Someone called Jacques Derrida, someone called him on the phone, someone who was dead -- this was August 22nd 1979. A mystery, he thought; but it is a mystery that began more than ten years earlier, in 1968, when Derrida, a philosopher, visits Oxford and there, before the very eyes of the Philosophy Sub-Faculty, he dies, several times. Murder, he thought. And so I shall investigate, and begin with a sign that the philosopher says he left within a book from the thirteenth century, a strange fortune-telling book that he had found in the oldest part of Oxford's Bodleian Library.

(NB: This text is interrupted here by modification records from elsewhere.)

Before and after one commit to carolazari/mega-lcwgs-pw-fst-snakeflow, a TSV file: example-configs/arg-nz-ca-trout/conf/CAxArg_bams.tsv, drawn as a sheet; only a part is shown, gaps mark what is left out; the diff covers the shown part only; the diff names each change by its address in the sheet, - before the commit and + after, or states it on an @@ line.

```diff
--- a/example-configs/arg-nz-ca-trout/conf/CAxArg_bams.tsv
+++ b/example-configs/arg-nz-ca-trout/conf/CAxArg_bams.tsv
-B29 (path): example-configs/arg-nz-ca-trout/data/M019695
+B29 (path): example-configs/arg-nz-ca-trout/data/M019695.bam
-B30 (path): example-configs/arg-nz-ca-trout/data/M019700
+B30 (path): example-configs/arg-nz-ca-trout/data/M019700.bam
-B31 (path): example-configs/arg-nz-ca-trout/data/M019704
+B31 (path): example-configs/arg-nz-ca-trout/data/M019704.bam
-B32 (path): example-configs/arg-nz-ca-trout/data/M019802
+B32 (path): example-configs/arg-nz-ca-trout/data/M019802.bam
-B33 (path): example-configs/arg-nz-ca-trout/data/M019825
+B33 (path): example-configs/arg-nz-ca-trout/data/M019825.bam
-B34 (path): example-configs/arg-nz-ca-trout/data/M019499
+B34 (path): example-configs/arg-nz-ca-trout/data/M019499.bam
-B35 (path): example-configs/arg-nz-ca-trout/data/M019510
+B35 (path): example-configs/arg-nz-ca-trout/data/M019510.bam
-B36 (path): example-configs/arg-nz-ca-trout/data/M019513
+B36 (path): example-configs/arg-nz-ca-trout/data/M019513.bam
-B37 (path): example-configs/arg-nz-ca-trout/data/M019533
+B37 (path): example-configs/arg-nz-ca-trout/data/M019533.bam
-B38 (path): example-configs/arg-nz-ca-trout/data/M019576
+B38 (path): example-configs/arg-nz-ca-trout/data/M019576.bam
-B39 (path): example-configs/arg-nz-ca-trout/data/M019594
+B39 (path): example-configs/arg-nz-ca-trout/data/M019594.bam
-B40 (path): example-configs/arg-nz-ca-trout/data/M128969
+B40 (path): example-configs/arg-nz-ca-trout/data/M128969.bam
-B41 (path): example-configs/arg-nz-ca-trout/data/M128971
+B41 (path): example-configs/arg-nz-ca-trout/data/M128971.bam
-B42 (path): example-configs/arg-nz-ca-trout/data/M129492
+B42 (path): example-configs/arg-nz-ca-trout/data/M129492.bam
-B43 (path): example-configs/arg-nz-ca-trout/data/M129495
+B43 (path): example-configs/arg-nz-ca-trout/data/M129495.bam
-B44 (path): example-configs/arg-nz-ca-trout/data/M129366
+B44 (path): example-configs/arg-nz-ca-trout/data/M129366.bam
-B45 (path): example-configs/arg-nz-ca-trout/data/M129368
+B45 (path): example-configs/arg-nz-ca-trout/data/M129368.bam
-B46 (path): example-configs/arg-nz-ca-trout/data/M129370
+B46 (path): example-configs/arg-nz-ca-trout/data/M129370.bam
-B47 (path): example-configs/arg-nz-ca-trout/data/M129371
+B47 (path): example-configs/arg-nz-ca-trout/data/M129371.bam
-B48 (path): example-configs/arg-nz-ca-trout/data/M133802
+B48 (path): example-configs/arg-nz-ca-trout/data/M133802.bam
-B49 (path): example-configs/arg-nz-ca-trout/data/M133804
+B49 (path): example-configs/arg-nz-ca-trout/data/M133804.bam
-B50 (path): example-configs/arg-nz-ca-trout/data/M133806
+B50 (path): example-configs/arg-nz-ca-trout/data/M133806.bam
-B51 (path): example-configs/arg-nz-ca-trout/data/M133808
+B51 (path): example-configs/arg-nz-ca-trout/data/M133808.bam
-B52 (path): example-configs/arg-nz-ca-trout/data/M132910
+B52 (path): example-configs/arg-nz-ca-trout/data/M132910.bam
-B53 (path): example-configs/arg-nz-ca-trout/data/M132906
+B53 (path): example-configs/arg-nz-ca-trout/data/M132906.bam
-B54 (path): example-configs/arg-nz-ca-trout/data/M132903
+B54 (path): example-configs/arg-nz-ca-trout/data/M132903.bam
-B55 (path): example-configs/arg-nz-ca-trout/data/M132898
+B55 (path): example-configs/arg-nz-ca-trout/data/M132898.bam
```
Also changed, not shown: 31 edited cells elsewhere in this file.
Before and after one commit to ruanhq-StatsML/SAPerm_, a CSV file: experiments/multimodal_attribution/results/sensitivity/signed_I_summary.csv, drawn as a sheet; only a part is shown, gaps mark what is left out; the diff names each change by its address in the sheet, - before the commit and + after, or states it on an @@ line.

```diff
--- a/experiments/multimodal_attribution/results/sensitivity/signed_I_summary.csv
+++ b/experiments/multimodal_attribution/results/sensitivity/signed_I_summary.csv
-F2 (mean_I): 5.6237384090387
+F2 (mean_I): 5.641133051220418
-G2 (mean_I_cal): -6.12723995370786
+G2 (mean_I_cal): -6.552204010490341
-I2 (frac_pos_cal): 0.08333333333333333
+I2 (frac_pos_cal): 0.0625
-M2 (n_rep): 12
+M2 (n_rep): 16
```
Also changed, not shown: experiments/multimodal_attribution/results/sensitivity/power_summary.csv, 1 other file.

In the book are a host of cryptic questions, but the philosopher directs us to one in particular, a peculiar question about a boy, and the question is this: Does the boy live? The philosopher will not, though, give the answer; he requires, instead, that we go to Oxford to open the book for ourselves.
John Schad is Professor of Modern Literature at Loughborough University. He is the author of The Reader in the Dickensian Mirrors and Victorians in Theory, the editor of Dickens Refigured, Thomas Hardy's A Laodicean, and Writing the Bodies of Christ; and co-editor of life.after.theory. He is currently completing a book on Clough.
'Si puer vivet'; A Sleep of Prisoners; XX; Silences; Freiburg; Esther; "They Weren't Really You Know"; The House; Stolen Evening; High Places; Fast Cars; Secret Marriage; Hastings; Sacrifice; Elijah; Index.